The World Bank (WB) has approved another $25 million, including $4 million from Canada, to help Bangladesh provide education and support to heal the psychological wounds of Rohingya children and youths who had fled violence in Myanmar.
WB, in a statement, said the additional financing on grant terms expands an existing project to help about 350,000 Rohingya children and adolescents get basic education at learning centres.
Bangladesh on Thursday signed a $50 million grant agreement with the WB to improve its health, nutrition and family planning services for Rohingyas in Cox's Bazar.
Qimiao Fan, WB country director for Bangladesh, said, "Bangladesh has done a great service to the world by sheltering nearly a million Rohingya people, most of whom are women and children. Many of these children were exposed to psychological trauma, torture and violence. Without learning life skills and basic education, they can become a lost generation.
"In addition to providing access to learning opportunities, the grant will support psycho-social activities to help Rohingya children recover from shocks and prevent exploitation.
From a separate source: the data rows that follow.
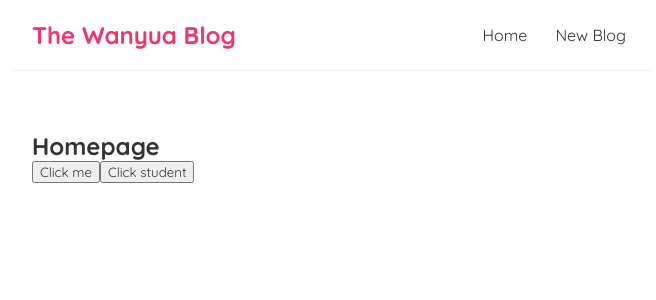
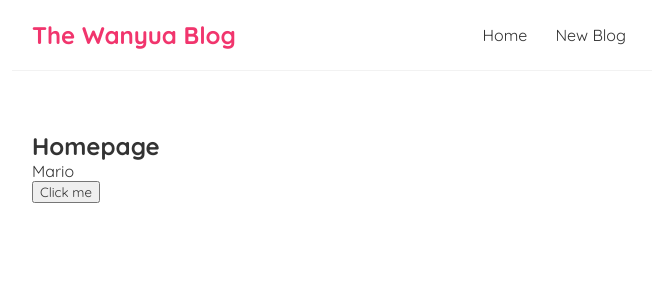
Before and after one commit to samwanyua/React-JS-Refresher, a React (Create React App) app in the folder blog/: page / in a window 1280 px wide. Shown: the top 300 px of the page, without its empty margins (308-964 px from the left). Built offline with nearby package versions, Linux system fonts and the light colour scheme.

Commit message:
Blog - added usestate

```diff
--- a/blog/src/Components/Home.js
+++ b/blog/src/Components/Home.js
@@ -1,16 +1,21 @@
+import { useState } from "react";
+
 const Home = () => {
 
+    const [name, setName] = useState('Mario')
+
     const handleClick = (e) => {
-        console.log(e)
+        setName('Luigi')
     }
-    const handleClickAgain = (student,e) => {
-        console.log('Hello' + student, e.target)
-    }
+    // const handleClickAgain = (student,e) => {
+    //     console.log('Hello' + student, e.target)
+    // }
     return (
         <div className="home">
             <h2>Homepage</h2>
+            <p>{name}</p>
             <button onClick={handleClick}>Click me</button>
-            <button onClick={(e) => handleClickAgain('Warui',e)}>Click student</button>
+            {/* <button onClick={(e) => handleClickAgain('Warui',e)}>Click student</button> */}
 
         </div>
      );
```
The grant will especially focus on girl children, who are often victims of gender-based violence."
The WB statement said the existing "Reaching out of School Children Project II" (ROSC II) is also being extended for two years, which will enable the enrolment of underprivileged children from the host communities in Cox's Bazar, which has the lowest net education enrolment rate in the country.
The project extension will help provide training to more than 17,000 local adolescents and help them with job placement.
The financing, part of up to $480 million announced by the World Bank in June, will help establish 1,000 new learning centres and support about 500 existing learning centres in the camp areas. In addition, about 2,000 teachers and instructors will be recruited and trained at about 100 teachers' training facilities, the WB said.
Adolescent girls at camps face risks of abuse, abduction, and early marriage. More than half of the teachers will be women, who will be trained to help the girl children and adolescents to manage safety concerns and if needed, guide them to safe locations. Furthermore, the financing will help raise awareness among Rohingya children about their rights, gender violence, and personal safety.
"While the financing will address the immediate education needs of the Rohingya children and adolescents, it will also help strengthen the government's service delivery system in Cox's Bazar," said Syed Rashed Al Zayed, World Bank team leader for the project.
"All learning activities, including preparation of textbooks and learning materials will adhere to the government's 'Learning Competency Framework' that would define informal education for the Rohingya children."
Through an innovative World Bank financing instrument for refugees and host communities, for every dollar contributed by Canada, five additional grant dollars will be unlocked for a total of $25 million in the new financing, the WB said.
Since 2013, ROSC II has enabled more than 750,000 children, who had dropped out from school, to complete their primary education.